YOUR ASSIGNMENT: Write down nothing except how many lines in the entries contain "const".

....

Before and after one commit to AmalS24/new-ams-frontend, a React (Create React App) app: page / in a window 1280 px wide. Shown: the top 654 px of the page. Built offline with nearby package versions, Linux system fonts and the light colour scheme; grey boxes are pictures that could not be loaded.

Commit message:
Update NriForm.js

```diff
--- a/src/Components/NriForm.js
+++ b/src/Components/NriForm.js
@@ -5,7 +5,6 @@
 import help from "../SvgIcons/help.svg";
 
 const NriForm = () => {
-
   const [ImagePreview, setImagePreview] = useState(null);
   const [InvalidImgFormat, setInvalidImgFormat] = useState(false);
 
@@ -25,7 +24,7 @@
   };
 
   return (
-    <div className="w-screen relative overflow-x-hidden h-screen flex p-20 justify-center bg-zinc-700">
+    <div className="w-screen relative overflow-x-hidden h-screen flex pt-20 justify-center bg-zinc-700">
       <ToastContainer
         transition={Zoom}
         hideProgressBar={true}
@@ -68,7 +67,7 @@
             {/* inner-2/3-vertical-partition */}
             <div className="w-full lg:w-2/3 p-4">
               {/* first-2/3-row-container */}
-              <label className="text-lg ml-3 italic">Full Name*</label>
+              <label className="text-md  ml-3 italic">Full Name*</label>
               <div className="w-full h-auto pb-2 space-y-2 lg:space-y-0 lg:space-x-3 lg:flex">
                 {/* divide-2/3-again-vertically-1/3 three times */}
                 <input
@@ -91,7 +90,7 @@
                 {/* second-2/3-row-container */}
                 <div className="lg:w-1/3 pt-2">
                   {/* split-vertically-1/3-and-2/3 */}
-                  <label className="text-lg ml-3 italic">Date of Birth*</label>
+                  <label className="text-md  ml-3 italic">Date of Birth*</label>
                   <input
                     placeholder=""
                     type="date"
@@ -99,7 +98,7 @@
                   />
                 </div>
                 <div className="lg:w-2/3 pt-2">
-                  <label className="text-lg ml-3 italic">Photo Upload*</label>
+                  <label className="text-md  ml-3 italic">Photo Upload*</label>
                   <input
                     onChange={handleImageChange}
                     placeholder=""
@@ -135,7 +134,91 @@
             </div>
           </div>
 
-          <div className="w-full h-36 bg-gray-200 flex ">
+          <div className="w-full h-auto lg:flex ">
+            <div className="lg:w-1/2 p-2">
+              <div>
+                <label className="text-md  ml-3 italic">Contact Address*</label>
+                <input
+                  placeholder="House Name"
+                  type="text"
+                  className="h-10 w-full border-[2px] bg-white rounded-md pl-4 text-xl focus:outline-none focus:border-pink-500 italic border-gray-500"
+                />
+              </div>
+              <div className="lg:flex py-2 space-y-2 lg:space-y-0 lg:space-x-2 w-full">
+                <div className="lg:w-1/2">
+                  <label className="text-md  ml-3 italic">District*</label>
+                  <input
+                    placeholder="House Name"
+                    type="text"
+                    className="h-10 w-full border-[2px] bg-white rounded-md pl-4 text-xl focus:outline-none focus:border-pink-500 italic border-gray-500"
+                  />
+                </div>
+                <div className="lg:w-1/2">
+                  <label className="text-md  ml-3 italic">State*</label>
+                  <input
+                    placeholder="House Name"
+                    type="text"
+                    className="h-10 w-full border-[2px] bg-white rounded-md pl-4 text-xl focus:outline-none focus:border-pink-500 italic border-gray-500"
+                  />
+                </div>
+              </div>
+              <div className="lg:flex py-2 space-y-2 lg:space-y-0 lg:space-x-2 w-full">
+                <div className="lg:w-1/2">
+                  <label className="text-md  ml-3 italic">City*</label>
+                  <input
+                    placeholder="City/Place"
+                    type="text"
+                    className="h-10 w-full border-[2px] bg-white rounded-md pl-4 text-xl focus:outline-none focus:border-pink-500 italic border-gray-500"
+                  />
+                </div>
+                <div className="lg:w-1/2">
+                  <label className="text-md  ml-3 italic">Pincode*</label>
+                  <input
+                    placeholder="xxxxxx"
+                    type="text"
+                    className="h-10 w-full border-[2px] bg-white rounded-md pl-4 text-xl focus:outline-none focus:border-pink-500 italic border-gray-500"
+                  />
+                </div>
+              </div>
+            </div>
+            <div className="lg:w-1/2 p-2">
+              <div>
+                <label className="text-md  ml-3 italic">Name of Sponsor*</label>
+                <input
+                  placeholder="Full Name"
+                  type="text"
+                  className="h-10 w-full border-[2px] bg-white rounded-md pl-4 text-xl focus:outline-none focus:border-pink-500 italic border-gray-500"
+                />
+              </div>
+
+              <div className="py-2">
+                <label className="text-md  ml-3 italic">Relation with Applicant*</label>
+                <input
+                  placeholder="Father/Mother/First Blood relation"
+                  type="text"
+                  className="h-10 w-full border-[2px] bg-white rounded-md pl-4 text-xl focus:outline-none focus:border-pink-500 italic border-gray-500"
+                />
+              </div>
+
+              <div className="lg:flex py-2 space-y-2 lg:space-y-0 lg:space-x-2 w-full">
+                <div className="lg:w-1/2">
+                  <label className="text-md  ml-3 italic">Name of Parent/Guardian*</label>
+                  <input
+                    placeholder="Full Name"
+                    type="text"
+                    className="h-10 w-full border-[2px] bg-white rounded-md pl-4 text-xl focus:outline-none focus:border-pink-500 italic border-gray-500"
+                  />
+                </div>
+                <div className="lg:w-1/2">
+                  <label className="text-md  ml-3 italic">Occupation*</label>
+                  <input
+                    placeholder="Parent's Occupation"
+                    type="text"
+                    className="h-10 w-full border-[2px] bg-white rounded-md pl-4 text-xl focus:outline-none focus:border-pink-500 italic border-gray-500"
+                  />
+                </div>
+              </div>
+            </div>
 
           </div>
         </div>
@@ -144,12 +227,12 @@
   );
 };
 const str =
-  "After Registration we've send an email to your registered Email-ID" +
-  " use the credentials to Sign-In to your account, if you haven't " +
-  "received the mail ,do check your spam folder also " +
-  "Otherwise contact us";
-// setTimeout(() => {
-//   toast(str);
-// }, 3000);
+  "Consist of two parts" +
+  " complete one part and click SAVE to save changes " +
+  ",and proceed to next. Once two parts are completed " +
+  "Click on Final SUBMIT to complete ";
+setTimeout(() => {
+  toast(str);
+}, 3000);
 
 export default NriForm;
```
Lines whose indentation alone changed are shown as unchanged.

....

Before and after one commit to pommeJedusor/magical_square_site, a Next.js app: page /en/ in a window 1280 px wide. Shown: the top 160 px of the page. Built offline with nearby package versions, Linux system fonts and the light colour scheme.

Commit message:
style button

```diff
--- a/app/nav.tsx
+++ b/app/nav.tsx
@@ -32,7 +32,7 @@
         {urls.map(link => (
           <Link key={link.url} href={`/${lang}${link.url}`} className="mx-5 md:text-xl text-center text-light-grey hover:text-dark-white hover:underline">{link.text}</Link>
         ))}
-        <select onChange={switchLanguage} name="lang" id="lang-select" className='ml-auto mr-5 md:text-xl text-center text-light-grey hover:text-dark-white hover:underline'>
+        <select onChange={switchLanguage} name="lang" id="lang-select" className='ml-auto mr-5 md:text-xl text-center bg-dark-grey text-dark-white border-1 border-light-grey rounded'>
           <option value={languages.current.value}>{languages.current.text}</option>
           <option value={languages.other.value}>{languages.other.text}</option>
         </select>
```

....

SOLUTION TO THIS EXERCISE: 4